By Monica Hesse

Cheers for Donald Trump inside an election-night event in New York City. Photo / The Washington Post
Cheers for Donald Trump inside an election-night event in New York City. Photo / The Washington Post

COMMENT

So this is America, after all.

It's not the one many of us hoped we lived in right now, but it's the one verified by the electoral map, and it's the one that others of us have feared we lived in for a very long time.

All through the election, Hillary Clinton's surrogates tried to repudiate the possibility of a Donald Trump presidency and all of its strident, fear-laden rhetoric.

America is better than that, they said. Those values aren't American; those values don't represent us.

All through yesterday, Wolf Blitzer and John King bickered in front of their CNN Magic Wall about the "surprise" and "upset" of Trump's victory. No one saw it coming, they said. Nobody could explain it.

It wasn't until later that Van Jones, an African-American political commenter, broke in with a shaking, emotional voice and offered his explanation: "This was a white-lash," he said.

"This was a white-lash against a changing country. It was a white-lash against a black president, in part. And that's the part where the pain comes."

What if America isn't better than that? What if this was America all along?

Not the America that welcomed immigrant "huddled masses," but the America that kidnapped African slaves and made them build a country, brick by brick and cotton field by cotton field.

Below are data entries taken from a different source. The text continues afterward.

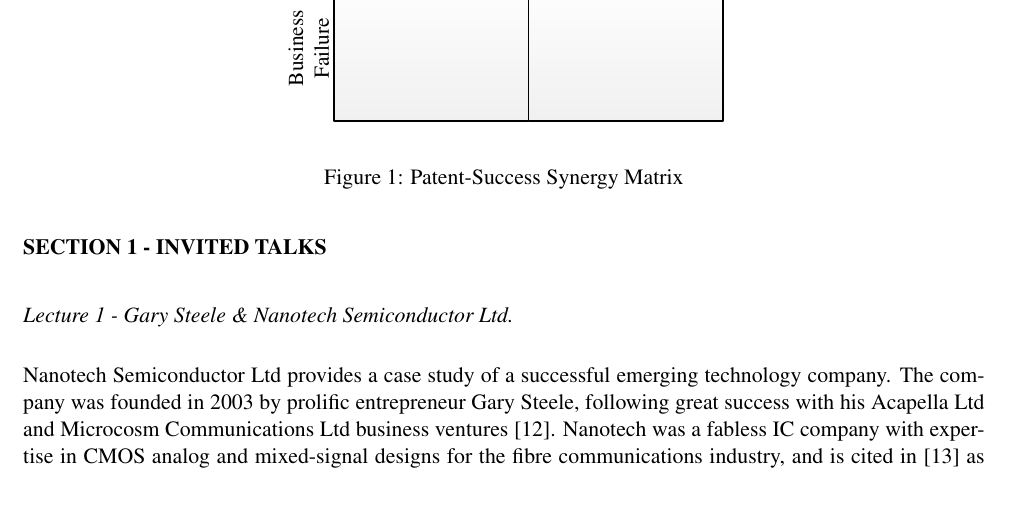
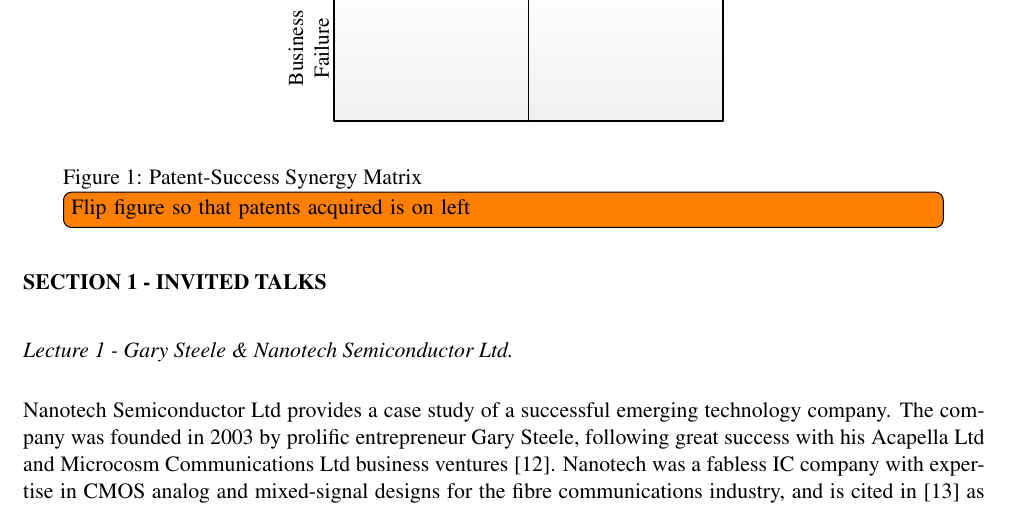
Before and after one commit to TheSmiff/ELEC6049, a LaTeX document (Report2/Report.tex, which reads Report2/Introduction.tex): part of page 3 of 19, cut so that both start at the same text. Compiled offline with pdfLaTeX.

Commit message:
Added a todo note about the figure

```diff
--- a/Report2/Introduction.tex
+++ b/Report2/Introduction.tex
@@ -73,7 +73,7 @@
 \begin{figure}
 \centering
 \includegraphics[width=0.5\textwidth]{./Figures/SuccessMatrix.pdf}
-\caption{Patent-Success Synergy Matrix}
+\caption{Patent-Success Synergy Matrix \todo[inline]{Flip figure so that patents acquired is on left}}
 \label{fig:synergymatrix}
 \end{figure}
 
```
Also changed, not shown: Report2/Introduction.tex (2 more changed lines).
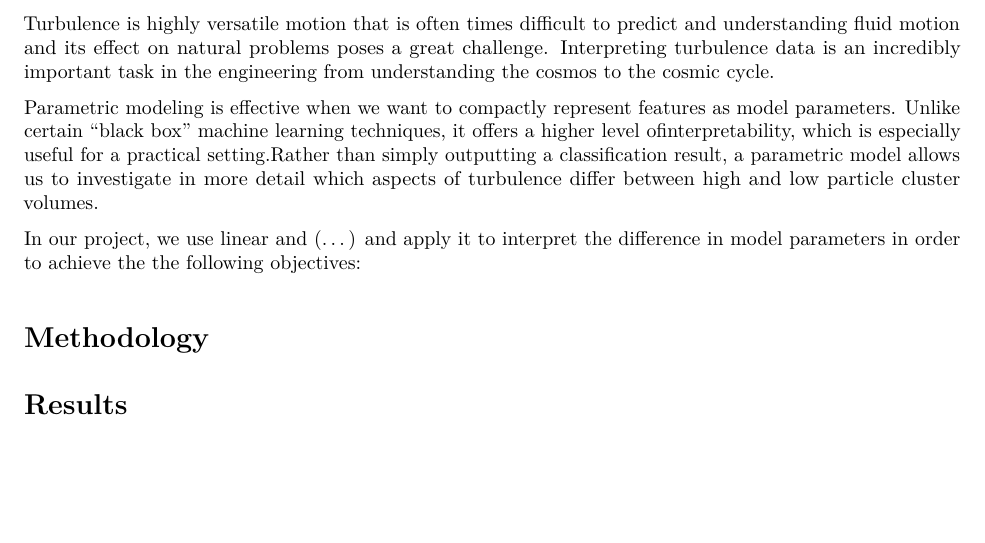
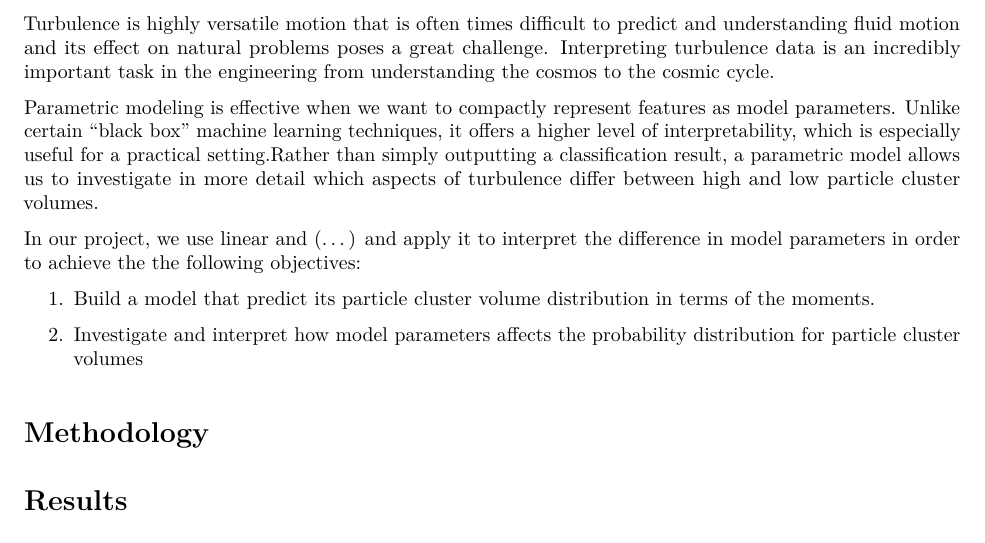
Before and after one commit to scottheng96/sta325_case_study, an R Markdown document (case_study_report.Rmd): part of page 3 of 3, cut so that both start at the same text, the shorter picture padded with empty space. The pictures show the output file case_study_report.pdf that the author committed with the source.

Commit message:
added objectives in intro

```diff
--- a/case_study_report.Rmd
+++ b/case_study_report.Rmd
@@ -108,13 +108,19 @@ from understanding the cosmos to the cosmic cycle.
 
 Parametric modeling is effective when we want to compactly represent features as model
 parameters. Unlike certain “black box” machine learning techniques, it offers a
-higher level ofinterpretability, which is especially useful for a practical
+higher level of interpretability, which is especially useful for a practical
 setting.Rather than simply outputting a classification result, a parametric
 model allows us to investigate in more detail which aspects of turbulence
 differ between high and low particle cluster volumes.
 
 In our project, we use linear and (...)  and apply it to interpret
 the difference in model parameters in order to achieve the the following objectives:
+
+1. Build a model that predict its particle cluster volume distribution in terms
+of the moments.
+
+2. Investigate and interpret how model parameters affects the probability
+distribution for particle cluster volumes
 
 # Methodology
 <!-- describes your statistical model, how your model is fit from data, and justifying why your model is appropriate given the problem or dataset -->
```
Also changed, not shown: case_study_report.pdf.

Not the America that lets women work and dress and worship as they please, but the America in which a man who sexually assaults one of them can be imprisoned for only three months. Not the America pulled along by hope but the America pushed along by aggression.

The people who were truly shocked by the outcome are those who have never experienced certain behaviours of the citizenry.

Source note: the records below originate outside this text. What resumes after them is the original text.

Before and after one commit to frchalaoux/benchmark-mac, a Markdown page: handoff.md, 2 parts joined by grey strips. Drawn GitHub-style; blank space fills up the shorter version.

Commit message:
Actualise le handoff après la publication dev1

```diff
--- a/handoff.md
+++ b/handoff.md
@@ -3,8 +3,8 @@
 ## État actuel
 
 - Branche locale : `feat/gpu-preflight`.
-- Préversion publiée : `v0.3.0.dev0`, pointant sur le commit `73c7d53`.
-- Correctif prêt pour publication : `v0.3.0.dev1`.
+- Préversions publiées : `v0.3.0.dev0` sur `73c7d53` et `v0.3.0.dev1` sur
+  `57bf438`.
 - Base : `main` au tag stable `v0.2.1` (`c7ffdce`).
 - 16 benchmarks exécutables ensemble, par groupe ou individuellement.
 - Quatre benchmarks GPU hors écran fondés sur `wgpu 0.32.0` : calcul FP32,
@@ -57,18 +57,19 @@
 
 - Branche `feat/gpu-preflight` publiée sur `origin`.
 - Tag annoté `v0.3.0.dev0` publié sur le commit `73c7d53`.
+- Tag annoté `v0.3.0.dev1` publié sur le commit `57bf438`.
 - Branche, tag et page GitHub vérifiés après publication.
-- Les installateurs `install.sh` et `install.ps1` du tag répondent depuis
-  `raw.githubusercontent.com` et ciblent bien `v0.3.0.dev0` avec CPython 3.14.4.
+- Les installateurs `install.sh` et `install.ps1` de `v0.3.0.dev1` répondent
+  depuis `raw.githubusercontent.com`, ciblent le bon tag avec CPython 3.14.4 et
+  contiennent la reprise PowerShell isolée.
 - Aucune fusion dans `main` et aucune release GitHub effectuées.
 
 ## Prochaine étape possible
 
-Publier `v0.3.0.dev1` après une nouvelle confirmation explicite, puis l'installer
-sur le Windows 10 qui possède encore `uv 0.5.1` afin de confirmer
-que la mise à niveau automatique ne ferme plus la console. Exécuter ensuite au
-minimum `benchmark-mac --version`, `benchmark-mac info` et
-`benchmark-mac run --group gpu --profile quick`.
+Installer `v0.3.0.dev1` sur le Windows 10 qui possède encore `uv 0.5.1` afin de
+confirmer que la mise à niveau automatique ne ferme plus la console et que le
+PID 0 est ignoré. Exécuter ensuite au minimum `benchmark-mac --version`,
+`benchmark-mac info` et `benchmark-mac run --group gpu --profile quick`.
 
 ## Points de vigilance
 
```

Good men don't realise that when women are walking alone, every single block can feel like a gauntlet of harassment. It's no wonder they don't realise this - bad men make sure to treat women politely when women are accompanied by male friends.

Good white people don't fully understand why people of colour fear encounters with the police, because the police have been mostly kind to them.

"I'm seeing so many posts, from mostly white friends, saying, 'America, I don't even know you,' " says Wendy Tien, a Milwaukee lawyer and second-generation Taiwanese American.

"And I'm thinking, 'Where have you been? What do you mean you don't know this America? Why haven't you seen it?' I've seen it. I see it all the time."

On Twitter, after news organisations predicted the Republican candidate's win, a woman wrote, "America: We knew this was in us. We usually like to pretend it's a mistake or something we can ignore or mock. We can't do that anymore."

Analysts have been poring over the numbers, announcing that this was not really an election about race, but about class.

There were, after all, counties that voted for Barack Obama in 2012 and this year voted for Donald Trump.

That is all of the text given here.